Factors such as media, individual style, techniques, available tools, and the messages (to borrow a term from communication theory) are major influences in how an artist approaches and completes each work. This includes the use of models, photographs, etc.
While some people hold to the idea that using photographs is somehow wrong, I am not one of them. I work from life as well as photographs, and I find that, at least in terms of the way I see and render, the use of photographs enhances the journey and improves the outcome. Much of the production of artwork (or anything, for that matter) requires the appropriate use of available tools for specific purposes at the right time during the creative process. I use photographs as one means of looking, not as a substitute for seeing.
My experience with still life is simply the necessity of being prepared to draw or paint "to the death." Either you "make it" in time, before the subject withers, or, like the old TV series about Lassie—you wind up with a kennel full of subjects contributing effectively to a good result.

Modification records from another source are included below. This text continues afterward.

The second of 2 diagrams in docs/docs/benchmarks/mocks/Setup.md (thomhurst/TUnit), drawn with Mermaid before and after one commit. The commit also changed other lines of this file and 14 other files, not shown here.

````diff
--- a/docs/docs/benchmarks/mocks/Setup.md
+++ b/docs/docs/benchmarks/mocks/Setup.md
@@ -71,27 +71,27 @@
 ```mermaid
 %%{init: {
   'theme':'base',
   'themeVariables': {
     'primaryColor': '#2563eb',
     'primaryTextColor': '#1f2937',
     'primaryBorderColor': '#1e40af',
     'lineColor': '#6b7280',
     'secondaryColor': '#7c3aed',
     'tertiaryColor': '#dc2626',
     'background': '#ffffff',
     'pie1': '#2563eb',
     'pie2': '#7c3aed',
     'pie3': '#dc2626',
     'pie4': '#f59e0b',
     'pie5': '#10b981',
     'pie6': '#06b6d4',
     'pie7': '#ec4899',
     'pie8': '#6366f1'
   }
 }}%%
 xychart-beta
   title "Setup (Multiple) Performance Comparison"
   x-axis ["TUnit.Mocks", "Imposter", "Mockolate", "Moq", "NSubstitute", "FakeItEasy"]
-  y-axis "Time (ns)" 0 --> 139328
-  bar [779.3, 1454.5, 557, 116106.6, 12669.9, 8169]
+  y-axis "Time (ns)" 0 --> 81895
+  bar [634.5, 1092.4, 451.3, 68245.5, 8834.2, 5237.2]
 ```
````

As far as busy and expensive models are concerned, I prefer to search instead for models among the people of my acquaintance. Just as everyone is "ordinary," everyone is also "heroic," and I enjoy discovering and presenting the heroic in each of us. That is, in fact, a major part of what our artwork is all about anyway. My objective in presenting any subject in any medium is to convey something of what I know about it and how I feel about it, and to do so in a way that resonates in the mind and in the heart.
In my reading about creativity one of the most enduring ideas I have encountered is that for some people creativity often starts with a vague idea and involves a journey in which the creator discovers the nature of what is being created. For other people, the journey often starts with a very clear idea of the nature of the completed artifact, and the work of creativity consists in copying the inner vision. I do not know the extent to which this may be an accurate or true perspective, but I have found this to be a particularly useful idea. At the very least, the idea has provided reassurance, during my own creative efforts, that not to know precisely where they lead or how to get there is no reason to panic and may not even be a reason to quit. At the outset of any creative endeavor I find myself intrigued by something; something that wants expression. As I pursue the interest, striving all the while to complete the expression, the expression clarifies as it materializes.

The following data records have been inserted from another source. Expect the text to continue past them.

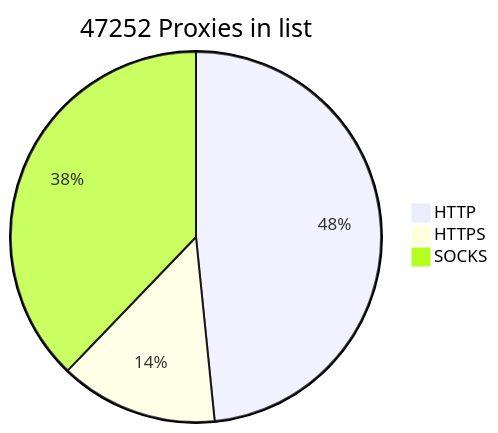
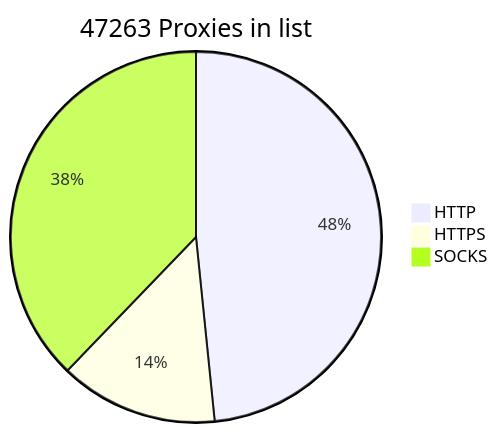
One commit to BlackSnowDot/proxylist-update-every-minute changed the diagram in README.md. Above: the diagram before and after it, drawn with Mermaid.

````diff
--- a/README.md
+++ b/README.md
@@ -2,6 +2,6 @@
 ```mermaid
-pie title 47252 Proxies in list
-    "HTTP" : 25542
-    "HTTPS": 7283
+pie title 47263 Proxies in list
+    "HTTP" : 25551
+    "HTTPS": 7293
     "SOCKS" : 19962
 ```
````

Perceiving something, or seeing it, results from looking for it. Seeing, as one of my professors once described it, is a directed activity; something the mind does, not the eyes. I am also reminded of some things the American philosopher Susanne Langer once observed; insights that come close to the heart of the subject. Citing Felix Cohen, Langer declares:
A question is really an ambiguous proposition; the answer is its determination. There can be only a certain number of alternatives that will complete its sense. . . . .The limits of thought are not so much set from outside, by the fullness or poverty of experiences that meet the mind, as from within, by the power of conception, the wealth of formulative notions with which the mind meets experiences. Most new discoveries are suddenly-seen things that were always there. A new idea is a light that illuminates presences which simply had no form for us before the light fell on them. We turn the light here, there, and everywhere, and the limits of thought recede before it. . . . . If we would have new knowledge, we must get us a whole world of new questions. (Philosophy in a New Key: A Study in the Symbolism of Reason, Rite, and Art, pp. 4-13)
As far as the creation of an artwork (in any medium) is concerned, the insight or freshness in the resulting artifact or expression depends first upon the questions the artist asks of what he or she sees and secondly upon cultivating the stamina and skill to complete the journey of its expression.